● Task prompt:
Please return the full listing below without altering anything.
### Information supplied
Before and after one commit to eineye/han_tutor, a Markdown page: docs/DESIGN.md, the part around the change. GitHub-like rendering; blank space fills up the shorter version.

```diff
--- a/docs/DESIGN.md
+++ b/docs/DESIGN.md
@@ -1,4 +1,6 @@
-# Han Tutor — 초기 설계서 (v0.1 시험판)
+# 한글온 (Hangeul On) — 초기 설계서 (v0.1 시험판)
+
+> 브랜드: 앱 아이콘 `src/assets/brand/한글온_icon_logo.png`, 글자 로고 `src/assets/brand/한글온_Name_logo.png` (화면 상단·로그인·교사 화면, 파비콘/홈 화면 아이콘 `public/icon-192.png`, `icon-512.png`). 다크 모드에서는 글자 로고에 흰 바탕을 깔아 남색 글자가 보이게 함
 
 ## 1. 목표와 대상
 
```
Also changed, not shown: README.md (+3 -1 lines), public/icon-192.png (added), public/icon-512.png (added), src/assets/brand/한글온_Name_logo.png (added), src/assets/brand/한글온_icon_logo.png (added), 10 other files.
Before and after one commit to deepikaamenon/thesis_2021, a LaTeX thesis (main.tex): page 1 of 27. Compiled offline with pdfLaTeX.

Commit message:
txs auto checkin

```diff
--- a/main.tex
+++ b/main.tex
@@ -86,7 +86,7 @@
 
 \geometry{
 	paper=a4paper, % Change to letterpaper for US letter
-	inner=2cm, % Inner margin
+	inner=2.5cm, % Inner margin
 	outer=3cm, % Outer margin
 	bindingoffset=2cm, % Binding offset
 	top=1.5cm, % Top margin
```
######
● Answer area:
Before and after one commit to eineye/han_tutor, a Markdown page: docs/DESIGN.md, the part around the change. GitHub-like rendering; blank space fills up the shorter version.

```diff
--- a/docs/DESIGN.md
+++ b/docs/DESIGN.md
@@ -1,4 +1,6 @@
-# Han Tutor — 초기 설계서 (v0.1 시험판)
+# 한글온 (Hangeul On) — 초기 설계서 (v0.1 시험판)
+
+> 브랜드: 앱 아이콘 `src/assets/brand/한글온_icon_logo.png`, 글자 로고 `src/assets/brand/한글온_Name_logo.png` (화면 상단·로그인·교사 화면, 파비콘/홈 화면 아이콘 `public/icon-192.png`, `icon-512.png`). 다크 모드에서는 글자 로고에 흰 바탕을 깔아 남색 글자가 보이게 함
 
 ## 1. 목표와 대상
 
```
Also changed, not shown: README.md (+3 -1 lines), public/icon-192.png (added), public/icon-512.png (added), src/assets/brand/한글온_Name_logo.png (added), src/assets/brand/한글온_icon_logo.png (added), 10 other files.
Before and after one commit to deepikaamenon/thesis_2021, a LaTeX thesis (main.tex): page 1 of 27. Compiled offline with pdfLaTeX.

Commit message:
txs auto checkin

```diff
--- a/main.tex
+++ b/main.tex
@@ -86,7 +86,7 @@
 
 \geometry{
 	paper=a4paper, % Change to letterpaper for US letter
-	inner=2cm, % Inner margin
+	inner=2.5cm, % Inner margin
 	outer=3cm, % Outer margin
 	bindingoffset=2cm, % Binding offset
 	top=1.5cm, % Top margin
```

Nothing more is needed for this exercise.